Output all of the records again, exactly as written.
::::
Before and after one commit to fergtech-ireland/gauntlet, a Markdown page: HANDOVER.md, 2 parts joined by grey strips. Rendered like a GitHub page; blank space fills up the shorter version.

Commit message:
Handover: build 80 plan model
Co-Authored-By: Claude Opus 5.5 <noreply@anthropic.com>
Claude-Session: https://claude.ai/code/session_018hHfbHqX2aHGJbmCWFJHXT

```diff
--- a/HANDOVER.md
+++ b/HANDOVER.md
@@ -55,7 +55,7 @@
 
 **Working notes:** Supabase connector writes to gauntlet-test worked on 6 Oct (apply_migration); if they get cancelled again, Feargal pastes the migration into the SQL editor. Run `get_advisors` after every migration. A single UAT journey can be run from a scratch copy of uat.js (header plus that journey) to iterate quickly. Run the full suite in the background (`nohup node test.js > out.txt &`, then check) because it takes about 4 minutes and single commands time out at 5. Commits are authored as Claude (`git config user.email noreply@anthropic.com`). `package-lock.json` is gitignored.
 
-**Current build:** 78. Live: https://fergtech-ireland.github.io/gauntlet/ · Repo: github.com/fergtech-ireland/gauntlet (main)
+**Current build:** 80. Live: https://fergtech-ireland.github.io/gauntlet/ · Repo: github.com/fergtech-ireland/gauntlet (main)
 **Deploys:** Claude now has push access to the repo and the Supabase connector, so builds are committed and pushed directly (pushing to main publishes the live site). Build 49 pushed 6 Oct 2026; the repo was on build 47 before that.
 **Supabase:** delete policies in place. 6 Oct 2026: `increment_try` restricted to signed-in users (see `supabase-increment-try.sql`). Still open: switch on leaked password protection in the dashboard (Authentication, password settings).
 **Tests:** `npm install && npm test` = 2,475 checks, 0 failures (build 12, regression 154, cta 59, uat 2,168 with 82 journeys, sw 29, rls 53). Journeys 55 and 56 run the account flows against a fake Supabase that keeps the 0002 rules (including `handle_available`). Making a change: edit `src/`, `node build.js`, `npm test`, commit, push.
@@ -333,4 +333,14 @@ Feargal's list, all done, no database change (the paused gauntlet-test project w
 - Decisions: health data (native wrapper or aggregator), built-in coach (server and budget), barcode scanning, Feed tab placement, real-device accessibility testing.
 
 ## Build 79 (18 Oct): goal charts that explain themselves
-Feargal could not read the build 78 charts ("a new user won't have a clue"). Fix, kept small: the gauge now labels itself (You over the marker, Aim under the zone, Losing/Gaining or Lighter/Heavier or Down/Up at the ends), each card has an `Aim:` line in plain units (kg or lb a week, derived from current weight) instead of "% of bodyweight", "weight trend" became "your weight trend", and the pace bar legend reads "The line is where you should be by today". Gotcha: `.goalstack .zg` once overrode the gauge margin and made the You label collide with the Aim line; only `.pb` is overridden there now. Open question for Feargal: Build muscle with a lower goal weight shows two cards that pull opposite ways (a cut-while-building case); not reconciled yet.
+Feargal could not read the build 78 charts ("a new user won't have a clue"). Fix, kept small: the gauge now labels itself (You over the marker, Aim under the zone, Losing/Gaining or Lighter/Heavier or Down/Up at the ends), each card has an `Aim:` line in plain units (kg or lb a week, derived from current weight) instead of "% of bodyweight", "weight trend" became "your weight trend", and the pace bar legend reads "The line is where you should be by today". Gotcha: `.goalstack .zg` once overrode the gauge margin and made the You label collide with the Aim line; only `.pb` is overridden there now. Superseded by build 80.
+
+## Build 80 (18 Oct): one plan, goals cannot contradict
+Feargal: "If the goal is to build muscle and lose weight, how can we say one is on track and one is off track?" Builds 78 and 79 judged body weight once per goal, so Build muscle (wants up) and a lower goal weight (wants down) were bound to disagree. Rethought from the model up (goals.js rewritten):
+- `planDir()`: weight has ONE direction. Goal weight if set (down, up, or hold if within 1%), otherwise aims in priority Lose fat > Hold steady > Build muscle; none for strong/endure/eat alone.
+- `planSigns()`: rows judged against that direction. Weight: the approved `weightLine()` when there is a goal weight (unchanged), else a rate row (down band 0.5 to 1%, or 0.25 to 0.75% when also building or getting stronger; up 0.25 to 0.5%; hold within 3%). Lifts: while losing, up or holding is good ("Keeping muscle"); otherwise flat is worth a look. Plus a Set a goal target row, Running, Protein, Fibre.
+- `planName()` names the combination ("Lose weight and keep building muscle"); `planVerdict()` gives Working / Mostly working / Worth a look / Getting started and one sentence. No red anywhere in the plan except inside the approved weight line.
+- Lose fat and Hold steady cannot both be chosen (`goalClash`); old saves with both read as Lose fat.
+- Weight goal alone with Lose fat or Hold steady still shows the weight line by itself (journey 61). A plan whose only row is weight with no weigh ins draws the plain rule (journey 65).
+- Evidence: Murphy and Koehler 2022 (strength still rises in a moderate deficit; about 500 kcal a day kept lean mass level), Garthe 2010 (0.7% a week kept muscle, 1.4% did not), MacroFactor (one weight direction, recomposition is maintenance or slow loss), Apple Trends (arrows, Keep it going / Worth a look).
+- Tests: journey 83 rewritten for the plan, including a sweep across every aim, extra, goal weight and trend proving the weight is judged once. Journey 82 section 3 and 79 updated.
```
::::
Your response –
Before and after one commit to fergtech-ireland/gauntlet, a Markdown page: HANDOVER.md, 2 parts joined by grey strips. Rendered like a GitHub page; blank space fills up the shorter version.

Commit message:
Handover: build 80 plan model
Co-Authored-By: Claude Opus 5.5 <noreply@anthropic.com>
Claude-Session: https://claude.ai/code/session_018hHfbHqX2aHGJbmCWFJHXT

```diff
--- a/HANDOVER.md
+++ b/HANDOVER.md
@@ -55,7 +55,7 @@
 
 **Working notes:** Supabase connector writes to gauntlet-test worked on 6 Oct (apply_migration); if they get cancelled again, Feargal pastes the migration into the SQL editor. Run `get_advisors` after every migration. A single UAT journey can be run from a scratch copy of uat.js (header plus that journey) to iterate quickly. Run the full suite in the background (`nohup node test.js > out.txt &`, then check) because it takes about 4 minutes and single commands time out at 5. Commits are authored as Claude (`git config user.email noreply@anthropic.com`). `package-lock.json` is gitignored.
 
-**Current build:** 78. Live: https://fergtech-ireland.github.io/gauntlet/ · Repo: github.com/fergtech-ireland/gauntlet (main)
+**Current build:** 80. Live: https://fergtech-ireland.github.io/gauntlet/ · Repo: github.com/fergtech-ireland/gauntlet (main)
 **Deploys:** Claude now has push access to the repo and the Supabase connector, so builds are committed and pushed directly (pushing to main publishes the live site). Build 49 pushed 6 Oct 2026; the repo was on build 47 before that.
 **Supabase:** delete policies in place. 6 Oct 2026: `increment_try` restricted to signed-in users (see `supabase-increment-try.sql`). Still open: switch on leaked password protection in the dashboard (Authentication, password settings).
 **Tests:** `npm install && npm test` = 2,475 checks, 0 failures (build 12, regression 154, cta 59, uat 2,168 with 82 journeys, sw 29, rls 53). Journeys 55 and 56 run the account flows against a fake Supabase that keeps the 0002 rules (including `handle_available`). Making a change: edit `src/`, `node build.js`, `npm test`, commit, push.
@@ -333,4 +333,14 @@ Feargal's list, all done, no database change (the paused gauntlet-test project w
 - Decisions: health data (native wrapper or aggregator), built-in coach (server and budget), barcode scanning, Feed tab placement, real-device accessibility testing.
 
 ## Build 79 (18 Oct): goal charts that explain themselves
-Feargal could not read the build 78 charts ("a new user won't have a clue"). Fix, kept small: the gauge now labels itself (You over the marker, Aim under the zone, Losing/Gaining or Lighter/Heavier or Down/Up at the ends), each card has an `Aim:` line in plain units (kg or lb a week, derived from current weight) instead of "% of bodyweight", "weight trend" became "your weight trend", and the pace bar legend reads "The line is where you should be by today". Gotcha: `.goalstack .zg` once overrode the gauge margin and made the You label collide with the Aim line; only `.pb` is overridden there now. Open question for Feargal: Build muscle with a lower goal weight shows two cards that pull opposite ways (a cut-while-building case); not reconciled yet.
+Feargal could not read the build 78 charts ("a new user won't have a clue"). Fix, kept small: the gauge now labels itself (You over the marker, Aim under the zone, Losing/Gaining or Lighter/Heavier or Down/Up at the ends), each card has an `Aim:` line in plain units (kg or lb a week, derived from current weight) instead of "% of bodyweight", "weight trend" became "your weight trend", and the pace bar legend reads "The line is where you should be by today". Gotcha: `.goalstack .zg` once overrode the gauge margin and made the You label collide with the Aim line; only `.pb` is overridden there now. Superseded by build 80.
+
+## Build 80 (18 Oct): one plan, goals cannot contradict
+Feargal: "If the goal is to build muscle and lose weight, how can we say one is on track and one is off track?" Builds 78 and 79 judged body weight once per goal, so Build muscle (wants up) and a lower goal weight (wants down) were bound to disagree. Rethought from the model up (goals.js rewritten):
+- `planDir()`: weight has ONE direction. Goal weight if set (down, up, or hold if within 1%), otherwise aims in priority Lose fat > Hold steady > Build muscle; none for strong/endure/eat alone.
+- `planSigns()`: rows judged against that direction. Weight: the approved `weightLine()` when there is a goal weight (unchanged), else a rate row (down band 0.5 to 1%, or 0.25 to 0.75% when also building or getting stronger; up 0.25 to 0.5%; hold within 3%). Lifts: while losing, up or holding is good ("Keeping muscle"); otherwise flat is worth a look. Plus a Set a goal target row, Running, Protein, Fibre.
+- `planName()` names the combination ("Lose weight and keep building muscle"); `planVerdict()` gives Working / Mostly working / Worth a look / Getting started and one sentence. No red anywhere in the plan except inside the approved weight line.
+- Lose fat and Hold steady cannot both be chosen (`goalClash`); old saves with both read as Lose fat.
+- Weight goal alone with Lose fat or Hold steady still shows the weight line by itself (journey 61). A plan whose only row is weight with no weigh ins draws the plain rule (journey 65).
+- Evidence: Murphy and Koehler 2022 (strength still rises in a moderate deficit; about 500 kcal a day kept lean mass level), Garthe 2010 (0.7% a week kept muscle, 1.4% did not), MacroFactor (one weight direction, recomposition is maintenance or slow loss), Apple Trends (arrows, Keep it going / Worth a look).
+- Tests: journey 83 rewritten for the plan, including a sweep across every aim, extra, goal weight and trend proving the weight is judged once. Journey 82 section 3 and 79 updated.
```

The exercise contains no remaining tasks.